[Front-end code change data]
● ● ● ● ● ● ●
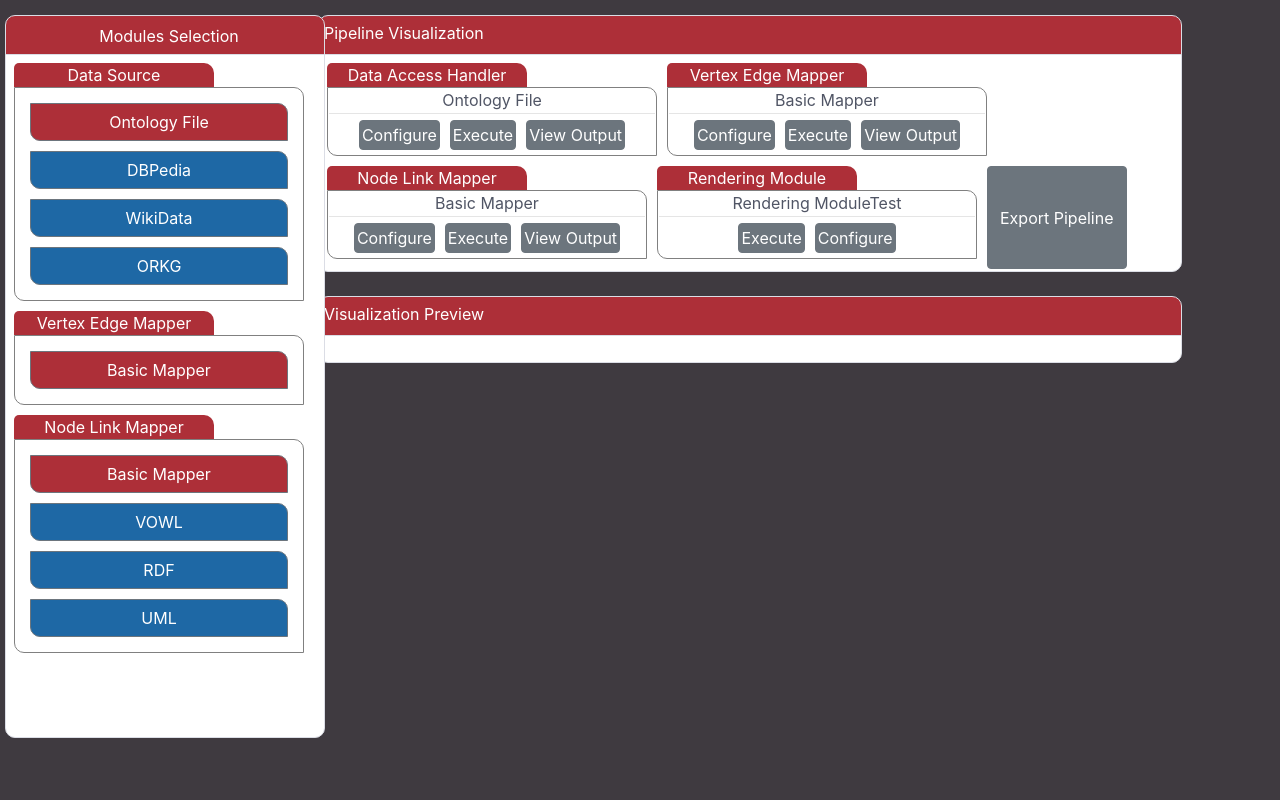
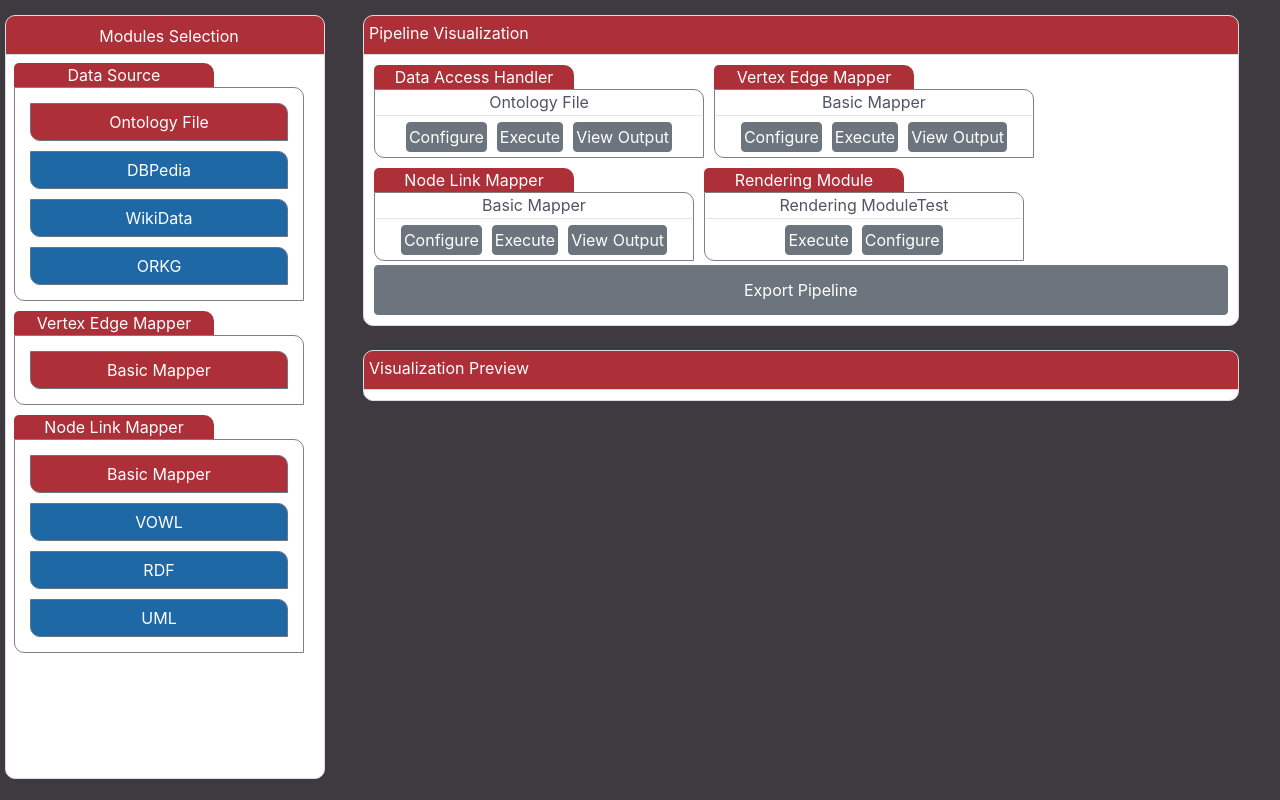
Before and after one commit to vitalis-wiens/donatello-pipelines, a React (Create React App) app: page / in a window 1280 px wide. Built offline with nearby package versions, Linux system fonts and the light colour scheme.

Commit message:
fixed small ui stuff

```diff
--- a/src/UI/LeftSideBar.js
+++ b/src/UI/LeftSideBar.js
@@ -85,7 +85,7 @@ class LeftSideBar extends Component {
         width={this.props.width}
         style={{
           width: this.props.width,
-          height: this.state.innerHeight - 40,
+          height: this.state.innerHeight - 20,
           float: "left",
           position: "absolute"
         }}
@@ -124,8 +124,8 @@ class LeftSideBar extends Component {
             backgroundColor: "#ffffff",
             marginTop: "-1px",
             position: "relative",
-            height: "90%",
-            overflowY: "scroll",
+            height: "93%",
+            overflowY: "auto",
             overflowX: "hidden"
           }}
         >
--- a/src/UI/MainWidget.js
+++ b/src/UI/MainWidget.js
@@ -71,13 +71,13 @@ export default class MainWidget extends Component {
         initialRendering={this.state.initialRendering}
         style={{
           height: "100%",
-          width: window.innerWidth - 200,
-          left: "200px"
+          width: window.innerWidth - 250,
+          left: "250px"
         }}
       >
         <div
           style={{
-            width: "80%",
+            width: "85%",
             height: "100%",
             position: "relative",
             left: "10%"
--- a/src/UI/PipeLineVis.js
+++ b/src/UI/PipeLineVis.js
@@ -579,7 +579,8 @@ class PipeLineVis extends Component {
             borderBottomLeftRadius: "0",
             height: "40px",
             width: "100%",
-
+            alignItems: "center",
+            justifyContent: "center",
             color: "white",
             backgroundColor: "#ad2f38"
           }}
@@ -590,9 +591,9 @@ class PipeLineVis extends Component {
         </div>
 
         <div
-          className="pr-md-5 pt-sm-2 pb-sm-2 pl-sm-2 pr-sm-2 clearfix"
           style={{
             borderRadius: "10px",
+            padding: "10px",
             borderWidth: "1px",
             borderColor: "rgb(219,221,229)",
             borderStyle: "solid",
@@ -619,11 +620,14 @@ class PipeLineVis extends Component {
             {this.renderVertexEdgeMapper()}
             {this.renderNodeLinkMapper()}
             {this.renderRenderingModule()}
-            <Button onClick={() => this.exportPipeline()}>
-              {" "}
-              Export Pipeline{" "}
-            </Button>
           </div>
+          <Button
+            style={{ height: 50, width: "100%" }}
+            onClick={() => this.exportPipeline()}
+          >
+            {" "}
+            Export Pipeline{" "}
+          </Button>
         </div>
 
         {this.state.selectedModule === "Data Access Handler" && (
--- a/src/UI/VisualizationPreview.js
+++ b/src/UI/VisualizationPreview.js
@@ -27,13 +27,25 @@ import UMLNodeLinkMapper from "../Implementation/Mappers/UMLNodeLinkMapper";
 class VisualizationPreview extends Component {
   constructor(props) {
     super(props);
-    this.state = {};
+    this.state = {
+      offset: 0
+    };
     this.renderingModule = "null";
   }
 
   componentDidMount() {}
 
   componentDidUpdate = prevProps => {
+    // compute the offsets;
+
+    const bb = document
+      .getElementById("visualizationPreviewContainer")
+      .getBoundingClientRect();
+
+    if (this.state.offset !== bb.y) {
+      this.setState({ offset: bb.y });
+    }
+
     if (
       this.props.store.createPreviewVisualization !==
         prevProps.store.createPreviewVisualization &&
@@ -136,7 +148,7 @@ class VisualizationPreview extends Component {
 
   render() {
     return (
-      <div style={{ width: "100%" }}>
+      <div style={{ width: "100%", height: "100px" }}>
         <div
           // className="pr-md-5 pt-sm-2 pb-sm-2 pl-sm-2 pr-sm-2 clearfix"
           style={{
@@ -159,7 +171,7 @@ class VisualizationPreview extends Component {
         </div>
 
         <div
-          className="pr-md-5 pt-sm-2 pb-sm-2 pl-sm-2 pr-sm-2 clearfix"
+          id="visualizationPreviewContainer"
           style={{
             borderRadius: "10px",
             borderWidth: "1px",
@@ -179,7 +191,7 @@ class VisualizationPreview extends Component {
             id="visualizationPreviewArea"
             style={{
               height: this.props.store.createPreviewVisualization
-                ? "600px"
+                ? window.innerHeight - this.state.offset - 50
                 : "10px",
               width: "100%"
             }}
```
● ● ● ● ● ● ●
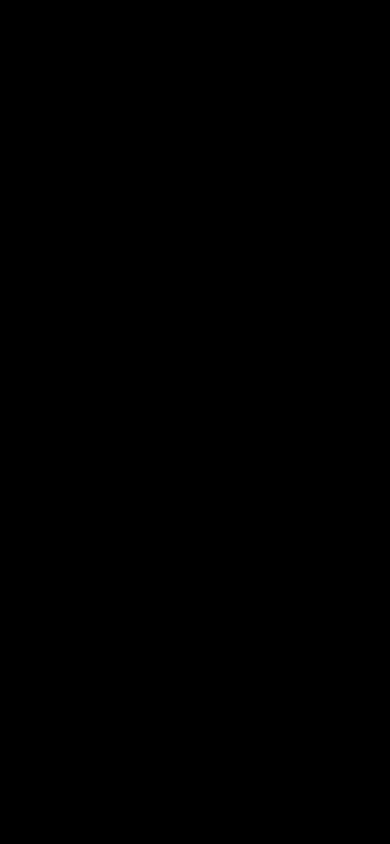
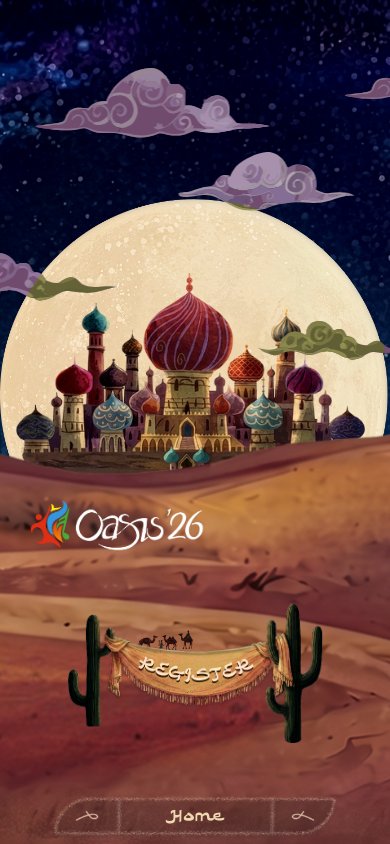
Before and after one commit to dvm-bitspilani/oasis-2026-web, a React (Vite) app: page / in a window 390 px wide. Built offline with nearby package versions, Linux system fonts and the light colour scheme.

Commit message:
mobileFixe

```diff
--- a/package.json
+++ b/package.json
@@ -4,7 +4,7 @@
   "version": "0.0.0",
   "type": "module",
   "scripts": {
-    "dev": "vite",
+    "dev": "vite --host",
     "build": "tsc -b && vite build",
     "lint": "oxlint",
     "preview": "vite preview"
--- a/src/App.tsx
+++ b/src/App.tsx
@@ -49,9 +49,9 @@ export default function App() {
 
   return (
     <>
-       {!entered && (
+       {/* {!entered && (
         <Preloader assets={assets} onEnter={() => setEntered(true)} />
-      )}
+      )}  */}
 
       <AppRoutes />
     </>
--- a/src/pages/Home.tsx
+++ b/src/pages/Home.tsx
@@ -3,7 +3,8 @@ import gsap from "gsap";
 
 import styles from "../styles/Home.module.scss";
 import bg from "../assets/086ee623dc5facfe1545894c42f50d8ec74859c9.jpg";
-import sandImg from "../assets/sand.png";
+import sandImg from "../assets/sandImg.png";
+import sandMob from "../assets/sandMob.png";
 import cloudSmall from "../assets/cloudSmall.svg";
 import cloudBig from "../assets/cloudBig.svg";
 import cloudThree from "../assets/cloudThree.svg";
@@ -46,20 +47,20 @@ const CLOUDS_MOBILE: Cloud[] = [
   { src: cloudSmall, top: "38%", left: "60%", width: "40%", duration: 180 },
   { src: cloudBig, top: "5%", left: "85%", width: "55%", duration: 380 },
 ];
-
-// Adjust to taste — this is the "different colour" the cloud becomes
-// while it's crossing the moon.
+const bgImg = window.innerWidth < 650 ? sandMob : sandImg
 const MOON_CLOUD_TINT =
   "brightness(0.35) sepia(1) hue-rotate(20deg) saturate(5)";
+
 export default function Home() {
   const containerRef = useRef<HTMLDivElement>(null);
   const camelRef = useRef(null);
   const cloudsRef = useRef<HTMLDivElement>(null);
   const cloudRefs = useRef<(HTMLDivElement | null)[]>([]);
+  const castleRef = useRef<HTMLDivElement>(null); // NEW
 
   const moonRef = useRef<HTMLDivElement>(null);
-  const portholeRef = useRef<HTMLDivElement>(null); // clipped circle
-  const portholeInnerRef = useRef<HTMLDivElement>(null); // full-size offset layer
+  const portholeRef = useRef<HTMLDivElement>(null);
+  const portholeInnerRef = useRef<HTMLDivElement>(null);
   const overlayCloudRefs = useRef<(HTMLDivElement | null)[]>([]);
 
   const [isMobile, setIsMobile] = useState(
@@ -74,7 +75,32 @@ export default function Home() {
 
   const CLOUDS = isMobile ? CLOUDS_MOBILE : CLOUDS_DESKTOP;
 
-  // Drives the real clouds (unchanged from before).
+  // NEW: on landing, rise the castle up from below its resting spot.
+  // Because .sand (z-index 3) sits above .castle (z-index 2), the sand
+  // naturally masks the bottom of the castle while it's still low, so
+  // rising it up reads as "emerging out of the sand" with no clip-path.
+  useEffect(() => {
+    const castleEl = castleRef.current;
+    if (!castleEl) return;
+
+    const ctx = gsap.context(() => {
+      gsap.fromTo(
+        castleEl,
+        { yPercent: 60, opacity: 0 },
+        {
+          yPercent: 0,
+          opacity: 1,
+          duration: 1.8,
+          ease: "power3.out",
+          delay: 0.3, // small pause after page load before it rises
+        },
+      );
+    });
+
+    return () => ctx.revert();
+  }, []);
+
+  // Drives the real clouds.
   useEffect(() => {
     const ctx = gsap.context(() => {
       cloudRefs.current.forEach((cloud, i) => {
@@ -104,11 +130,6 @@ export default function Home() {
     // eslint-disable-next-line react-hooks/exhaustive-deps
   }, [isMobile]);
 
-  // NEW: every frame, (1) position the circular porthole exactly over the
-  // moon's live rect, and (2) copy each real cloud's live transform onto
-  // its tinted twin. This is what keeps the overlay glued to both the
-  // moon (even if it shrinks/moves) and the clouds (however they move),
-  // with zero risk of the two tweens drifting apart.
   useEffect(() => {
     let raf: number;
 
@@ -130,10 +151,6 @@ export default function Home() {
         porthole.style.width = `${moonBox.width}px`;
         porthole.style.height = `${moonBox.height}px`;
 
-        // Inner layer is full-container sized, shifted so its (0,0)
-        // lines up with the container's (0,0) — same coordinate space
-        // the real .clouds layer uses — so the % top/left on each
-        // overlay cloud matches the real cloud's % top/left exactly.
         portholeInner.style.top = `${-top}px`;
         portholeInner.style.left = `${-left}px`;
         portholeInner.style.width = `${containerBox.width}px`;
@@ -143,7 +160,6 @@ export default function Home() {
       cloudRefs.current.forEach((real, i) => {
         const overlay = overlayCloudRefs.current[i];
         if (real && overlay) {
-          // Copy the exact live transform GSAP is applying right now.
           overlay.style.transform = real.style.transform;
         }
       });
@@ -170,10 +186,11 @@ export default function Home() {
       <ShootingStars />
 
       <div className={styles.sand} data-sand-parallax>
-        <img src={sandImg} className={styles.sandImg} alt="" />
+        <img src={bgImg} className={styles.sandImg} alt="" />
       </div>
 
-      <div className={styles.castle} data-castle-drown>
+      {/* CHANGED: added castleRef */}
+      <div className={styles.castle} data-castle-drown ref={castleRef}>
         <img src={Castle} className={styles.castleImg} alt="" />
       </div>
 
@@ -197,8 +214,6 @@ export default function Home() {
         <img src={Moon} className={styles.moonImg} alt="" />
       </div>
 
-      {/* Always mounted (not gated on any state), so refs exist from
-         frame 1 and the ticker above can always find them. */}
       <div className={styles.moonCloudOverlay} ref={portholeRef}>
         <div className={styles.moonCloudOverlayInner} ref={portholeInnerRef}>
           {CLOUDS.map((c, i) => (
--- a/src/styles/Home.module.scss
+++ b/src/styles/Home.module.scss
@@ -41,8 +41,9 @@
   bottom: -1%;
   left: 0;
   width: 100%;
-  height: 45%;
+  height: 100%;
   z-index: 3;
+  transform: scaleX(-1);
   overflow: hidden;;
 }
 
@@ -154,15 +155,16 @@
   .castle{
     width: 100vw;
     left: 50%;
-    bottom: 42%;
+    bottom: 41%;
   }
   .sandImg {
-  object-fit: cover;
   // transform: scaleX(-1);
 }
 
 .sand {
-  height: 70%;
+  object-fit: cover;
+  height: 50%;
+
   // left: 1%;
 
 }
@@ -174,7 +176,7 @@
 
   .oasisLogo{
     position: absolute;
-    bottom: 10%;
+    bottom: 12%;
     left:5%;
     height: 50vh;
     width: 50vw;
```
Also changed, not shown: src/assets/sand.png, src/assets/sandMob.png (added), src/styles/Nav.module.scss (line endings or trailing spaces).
● ● ● ● ● ● ●
Return each line of the records above in which the word "exportPipeline" occurs.

-            <Button onClick={() => this.exportPipeline()}>
+            onClick={() => this.exportPipeline()}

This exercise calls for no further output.